Financing Instruments for Innovators to Scale Health Innovations
  • There is a wide range of sources and types of capital available to innovators – weighing the pros and cons of each financing product is an important exercise for innovators as they seek to finance their growth
  • Investors and funders must understand the consequences of the terms they impose through their financing activities, and the effect they can have on the future financeability of the investee organizations and the populations they serve
Models to Scale Healthcare Technologies
  • The institutional origin (i.e. academic institutions, for-profit companies, non-profit organizations) of an innovation is often the primary driver of the scaling model pursued and the types of financing available to support that growth
  • Popular pathways to scale for medical devices and technologies in LMICs include: Third-party licensing model, university spin-off model, LMIC growth model, dual-market strategy and scaling through a combination of revenues and grants
  • Each scaling pathway presents its own set of opportunities and challenges that should be reviewed carefully by the innovator in order to secure the right type of financing, partnerships and teams to reduce the time needed to scale and increase the likelihood of success
Dual-market Scaling Strategies for Impact
  • The dual-market strategy is a relatively underutilized business model for scaling early stage innovations in LMICs, and can be employed to address an overlap in health needs of patients in high income and LMIC markets while aligning collaboration interests between funders and investors
  • Models of dual market investing include: Pure cross-subsidy, independent self-sustaining and synergistic models
  • Successful dual market models require careful considerations of company, development funders and investors’ interests to align collaborative incentives and unlock critical scaling capital

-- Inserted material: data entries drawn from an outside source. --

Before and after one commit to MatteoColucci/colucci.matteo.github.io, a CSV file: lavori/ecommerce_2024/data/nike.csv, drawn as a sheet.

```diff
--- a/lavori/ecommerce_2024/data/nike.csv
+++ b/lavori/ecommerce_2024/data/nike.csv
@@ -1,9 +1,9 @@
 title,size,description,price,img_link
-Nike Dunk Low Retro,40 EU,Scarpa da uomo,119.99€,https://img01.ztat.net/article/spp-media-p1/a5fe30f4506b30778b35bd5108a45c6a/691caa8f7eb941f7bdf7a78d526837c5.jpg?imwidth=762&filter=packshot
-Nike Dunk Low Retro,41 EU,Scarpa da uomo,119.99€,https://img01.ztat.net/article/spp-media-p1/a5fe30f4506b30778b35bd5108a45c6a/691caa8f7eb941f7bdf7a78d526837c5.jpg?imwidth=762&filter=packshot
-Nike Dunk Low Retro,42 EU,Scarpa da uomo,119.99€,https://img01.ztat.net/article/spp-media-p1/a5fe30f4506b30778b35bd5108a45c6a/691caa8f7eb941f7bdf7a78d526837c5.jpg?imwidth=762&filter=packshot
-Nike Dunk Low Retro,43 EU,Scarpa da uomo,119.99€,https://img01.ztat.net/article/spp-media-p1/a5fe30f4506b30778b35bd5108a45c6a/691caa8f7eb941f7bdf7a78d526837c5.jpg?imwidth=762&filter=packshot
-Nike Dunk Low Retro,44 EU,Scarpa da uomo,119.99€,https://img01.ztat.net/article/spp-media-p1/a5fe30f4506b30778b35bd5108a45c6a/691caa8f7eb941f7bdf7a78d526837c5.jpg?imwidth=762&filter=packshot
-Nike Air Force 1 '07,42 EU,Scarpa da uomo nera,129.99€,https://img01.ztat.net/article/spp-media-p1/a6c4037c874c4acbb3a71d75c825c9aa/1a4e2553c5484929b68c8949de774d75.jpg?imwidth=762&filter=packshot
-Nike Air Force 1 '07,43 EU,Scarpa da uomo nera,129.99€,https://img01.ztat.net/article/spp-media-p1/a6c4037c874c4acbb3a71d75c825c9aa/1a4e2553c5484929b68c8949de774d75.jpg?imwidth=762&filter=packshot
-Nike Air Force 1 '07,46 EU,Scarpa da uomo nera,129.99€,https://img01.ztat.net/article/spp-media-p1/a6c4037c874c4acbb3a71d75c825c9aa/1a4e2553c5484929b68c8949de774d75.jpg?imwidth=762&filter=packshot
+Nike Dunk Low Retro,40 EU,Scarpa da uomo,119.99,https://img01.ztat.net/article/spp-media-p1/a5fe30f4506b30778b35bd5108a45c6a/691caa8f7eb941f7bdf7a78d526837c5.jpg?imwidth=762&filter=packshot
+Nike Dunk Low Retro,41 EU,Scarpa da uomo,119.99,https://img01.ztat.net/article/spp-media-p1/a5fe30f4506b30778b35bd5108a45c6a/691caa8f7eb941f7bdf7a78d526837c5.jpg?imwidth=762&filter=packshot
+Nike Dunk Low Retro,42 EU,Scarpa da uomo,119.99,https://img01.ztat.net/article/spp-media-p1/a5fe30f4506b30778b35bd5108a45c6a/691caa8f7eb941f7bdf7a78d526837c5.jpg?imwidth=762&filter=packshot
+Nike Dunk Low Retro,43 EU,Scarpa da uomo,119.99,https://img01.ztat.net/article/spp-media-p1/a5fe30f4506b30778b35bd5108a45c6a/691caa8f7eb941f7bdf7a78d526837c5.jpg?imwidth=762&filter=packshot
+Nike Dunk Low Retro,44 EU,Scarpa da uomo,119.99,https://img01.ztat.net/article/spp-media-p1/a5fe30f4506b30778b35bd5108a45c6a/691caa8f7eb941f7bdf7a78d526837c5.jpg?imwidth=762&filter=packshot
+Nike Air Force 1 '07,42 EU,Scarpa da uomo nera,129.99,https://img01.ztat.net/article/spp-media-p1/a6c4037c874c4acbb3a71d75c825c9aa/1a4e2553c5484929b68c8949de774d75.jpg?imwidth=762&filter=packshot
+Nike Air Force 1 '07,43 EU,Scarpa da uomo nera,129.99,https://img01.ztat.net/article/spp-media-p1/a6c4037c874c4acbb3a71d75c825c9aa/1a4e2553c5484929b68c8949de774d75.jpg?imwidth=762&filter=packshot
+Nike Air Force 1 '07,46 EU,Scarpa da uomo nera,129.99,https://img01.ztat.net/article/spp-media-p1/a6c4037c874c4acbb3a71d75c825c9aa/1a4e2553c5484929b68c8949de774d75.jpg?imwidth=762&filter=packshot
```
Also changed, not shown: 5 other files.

More information

For more information, contact the EWEC Innovation Marketplace at [email protected]